This year's Legacy Award recipient is William Leo "Bill" McLaughlin, Jr. of West Chester. Bill contributed to historic preservation in West Chester in various ways. Through his educational background and diverse activities, Bill was a valuable resource for the preservation community. Bill graduated as an undergraduate from Villanova University, completed graduate studies in geography at Pennsylvania State University, and studied law at Franklin Pierce Law Center, which is now part of the University of New Hampshire School of Law. Starting in the late 1970s through the mid-1980s, Bill worked for the Bureau of Historic Preservation, a division of the Pennsylvania Historical and Museum Commission (PHMC). In the early 1980s, he oversaw a state-wide historic resource survey, which is locally known as the "windshield survey." This valuable effort provided the initial identification of numerous Pennsylvania historic resources that were deserving of further study and documentation. In 2000, Bill became a member of the West Chester Historic & Architectural Review Boad (HARB), serving as the vice-chairman since 2014. Bill's service to the HARB was consistent and invaluable. He was well known for his outspoken advocacy of the preservation of West Chester's historic fabric, whether it was the preservation of an individual streetscape, or the traditional heights of the buildings in the town center. In his role as a HARB member, Bill sat on the 2001 subcommittee that produced the Historical and Architectural Survey of the Proposed Justice Center Area, which was instrumental in convincing the County to move their proposed Justice Center out of the First Block and relocate it to the west end of Market Street. In 2015, Bill and his wife, June, were honored with a Bricks and Mortar Preservation Award for their careful reconstruction of the front porch of "Grape House", their South Matlack Street home. Bill's excitement at receiving their award at last year's ceremony was truly memorable. The finished porch reconstruction serves as an excellent example for other West Chester residents to follow as they strive to restore their homes. Additionally, in 2005, Bill joined the "stable" of West Chester tour guides who participated in the annual West Chester Town Tour, which is the kick-off tour every year for Chester County's annual Town Tours and Village Walks summer program. Bill remained an active guide each year and always brought his historical insights and wry sense of humor to the tours. William McLaughlin is honored with the 2016 Preservation Legacy Award, first and foremost, because he was a tireless, and, at times, fearless, advocate for the preservation of West Chester's historic fabric. Second, for his service to HARB and insistence that projects before the HARB should be judged by their appropriateness to the historical and/or architectural significance of both the resources and West Chester's historic character. Third, for his personal efforts to illustrate good preservation practices through the thoughtful restoration work undertaken at his home. And, lastly, while guiding tours around West Chester, he helped to educate the public both about the rich history and architectural heritage of the Borough, and about the need to preserve the physical evidence of that history and heritage.
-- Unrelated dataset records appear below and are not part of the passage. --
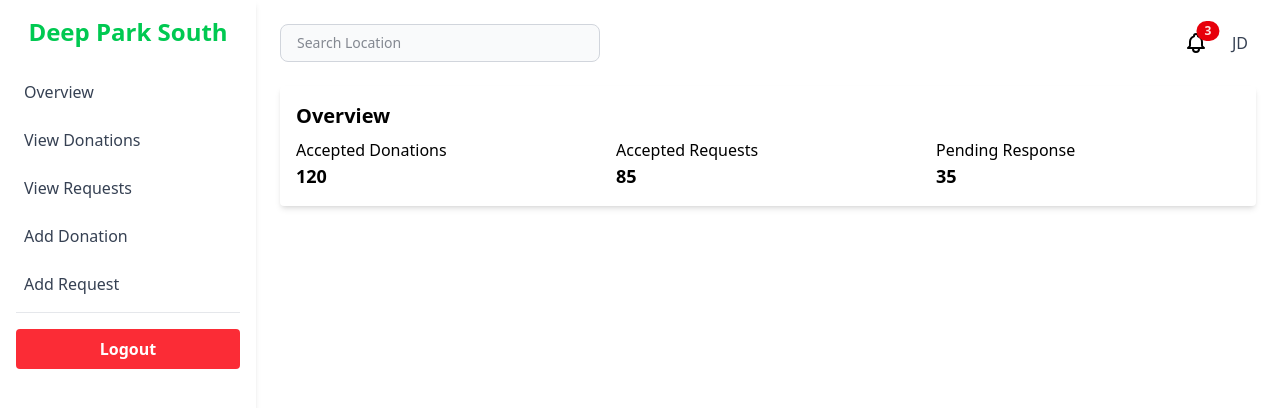
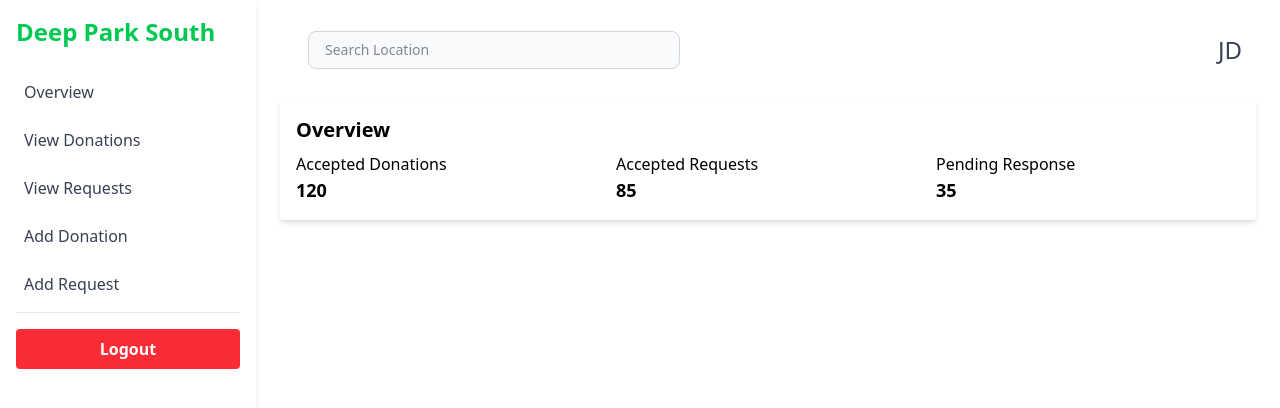
Before and after one commit to Alvifatalerror/Food-Distribution, a React (Vite) app: page /dashboard in a window 1280 px wide. Shown: the top 408 px of the page. Built offline with nearby package versions, Linux system fonts and the light colour scheme.

Commit message:
DAshboard set

```diff
--- a/src/components/Dashboard.jsx
+++ b/src/components/Dashboard.jsx
@@ -3,12 +3,8 @@ import React, { useState } from 'react';
 const Dashboard = () => {
   const [activeView, setActiveView] = useState('overview');
   const [donators, setDonators] = useState([
-    { id: 1, name: "John Doe", location: "New York", email: "john.doe@example.com", timePeriod: "Jan 2024 - Dec 2024", description: "A generous donor." },
-    { id: 2, name: "Jane Smith", location: "London", email: "jane.smith@example.com", timePeriod: "Feb 2024 - Nov 2024", description: "Passionate about education." }
   ]);
   const [requesters, setRequesters] = useState([
-    { id: 3, name: "ABC Orphanage", location: "Mumbai", email: "abc@example.com", timePeriod: "Ongoing", description: "Needs books and supplies." },
-    { id: 4, name: "XYZ School", location: "Delhi", email: "xyz@example.com", timePeriod: "Ongoing", description: "Seeking sports equipment." }
   ]);
   const [formData, setFormData] = useState({
     name: '',
@@ -31,9 +27,36 @@ const Dashboard = () => {
 
   const handleSubmit = (e) => {
     e.preventDefault();
-    console.log('Form submitted:', formData);
-    // Here you would typically send the formData to your backend
+
+    const newEntry = {
+      id: Date.now(), // Unique ID
+      name: formData.name,
+      email: formData.email,
+      location: formData.location,
+      timePeriod: formData.timePeriod,
+      description: formData.description,
+    };
+
+    if (activeView === 'addDonation') {
+      setDonators([...donators, newEntry]); // Add to donators list
+    } else if (activeView === 'addRequest') {
+      setRequesters([...requesters, newEntry]); // Add to requesters list
+    }
+
+    // Reset the form
+    setFormData({
+      name: '',
+      email: '',
+      location: '',
+      timePeriod: '',
+      description: '',
+      category: '',
+    });
+
+    // Navigate back to view list
+    setActiveView(activeView === 'addDonation' ? 'donators' : 'requesters');
   };
+
 
   const toggleSidebar = () => {
     setIsSidebarVisible(!isSidebarVisible);
@@ -45,12 +68,12 @@ const Dashboard = () => {
       <div
         className={`w-64 bg-white p-4 shadow-md transition-transform duration-300 md:block ${
           isSidebarVisible ? 'translate-x-0' : '-translate-x-full'
-        } fixed top-0 left-0 h-full z-10 flex flex-col md:translate-x-0`}
+        } fixed top-0 left-0 h-full z-10 flex flex-col md:translate-x-0 z-30`}
       >
         {/* Mobile close button */}
         <button
           onClick={toggleSidebar}
-          className="md:hidden absolute top-2 right-2 z-20 p-1"
+          className="md:hidden absolute top-5 right-2 z-20 p-1 bg-gray-100 rounded-xl"
         >
           <svg
             xmlns="http://www.w3.org/2000/svg"
@@ -68,7 +91,7 @@ const Dashboard = () => {
           </svg>
         </button>
 
-        <h2 className="text-2xl font-bold mb-6 text-green-500 text-center">
+        <h2 className="text-2xl font-bold mb-6 text-green-500 text-left">
           Deep Park South
         </h2>
         <ul className="flex-grow">
@@ -121,15 +144,17 @@ const Dashboard = () => {
       </div>
 
       {/* Main Content */}
-      <div className="flex-1 p-6 overflow-y-auto bg-white md:ml-64"> {/* Added md:ml-64 */}
+      <div className="flex-1 p-6 overflow-y-auto bg-white md:ml-64 "> {/* Added md:ml-64 */}
         {/* Mobile menu icon (smaller icon) */}
         <button
           onClick={toggleSidebar}
-          className="md:hidden fixed top-2 left-2 z-20"
+          className="md:hidden fixed top-9 left-5 z-10"
         >
           <svg
             xmlns="http://www.w3.org/2000/svg"
             className="h-4 w-4"
+            width="24"
+            height="24"
             fill="none"
             viewBox="0 0 24 24"
             stroke="currentColor"
@@ -139,7 +164,7 @@ const Dashboard = () => {
         </button>
 
         <div className="flex justify-between items-center mb-6">
-          <div className="relative w-80">
+          <div className="relative w-80 md:w-100  pl-7">
             <input
               type="text"
               placeholder="Search Location"
@@ -148,13 +173,10 @@ const Dashboard = () => {
           </div>
           <div className="flex items-center space-x-4">
             <a href="#" className="relative hover:text-gray-600 transition duration-300">
-              <svg xmlns="http://www.w3.org/2000/svg" className="h-6 w-6" fill="none" viewBox="0 0 24 24" stroke="currentColor">
-                <path strokeLinecap="round" strokeLinejoin="round" strokeWidth={2} d="M15 17h5l-1.405-1.405A2.032 2.032 0 0118 14.158V11a6.002 6.002 0 00-4-5.657V5a2 2 0 10-4 0v.343C7.67 6.165 6 8.388 6 11v3.158c0 .538-.214 1.055-.595 1.436L4 17h5m6 0v1a3 3 0 11-6 0v-1m6 0H9" />
-              </svg>
-              <span className="absolute top-0 right-0 inline-flex items-center justify-center px-2 py-1 text-xs font-bold leading-none text-red-100 transform translate-x-1/2 -translate-y-1/2 bg-red-600 rounded-full">3</span>
+
             </a>
-            <button className="hover:bg-gray-200 p-2 rounded-full transition duration-300 flex items-center justify-center w-8 h-8">
-              <span className="text-gray-700 font-medium">JD</span>
+            <button className="hover:bg-gray-200 p-2 rounded-full transition duration-300 flex items-center justify-center w-13 h-13">
+              <span className="text-gray-700 font-medium text-2xl">JD</span>
             </button>
           </div>
         </div>
```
The Board of the West Chester Downtown Foundation, and the West Chester Preservation Awards Committee gratefully acknowledge the generous support of the sponsors of the 2016 West Chester Preservation Awards Program:
-ALLEN & SARAH BURKE
TIMLYN VAUGHAN PHOTOGRAPHY
-DEB WARD SPARRE RE/MAX Town & Country
-A. ROY SMITH
-Arthur Hall Insurance
-Brandywine Valley Heating & Air Conditioning
-Limoncello Ristorante & Caterers
-Sunset Hill Jewelers & Fine Arts Gallery
-Brewer Heating & Air Conditioning
-Jane Chalfant / Kiki Boutique
-Lawrence M. O'Donnell
-David B. Reinfeld
-Thomas Comitta Associates, Inc.
-Frens & Frens, LLC Restoration Architects
-Rothwell Document Solutions
-Dr. & Mrs. John E. Spellman
-Brandywine Studio LLC
-McFadden Hotel Group
-Paper Moon Custom Stationery
-Side Bar & Restaurant
-Ray Ott & Associates
-Mike & Heather Reiffer
-Philip Yocum, Architect
-Friend of the WCDF
-Jane E. Dorchester Architectural Historian
-West Chester Business Improvement District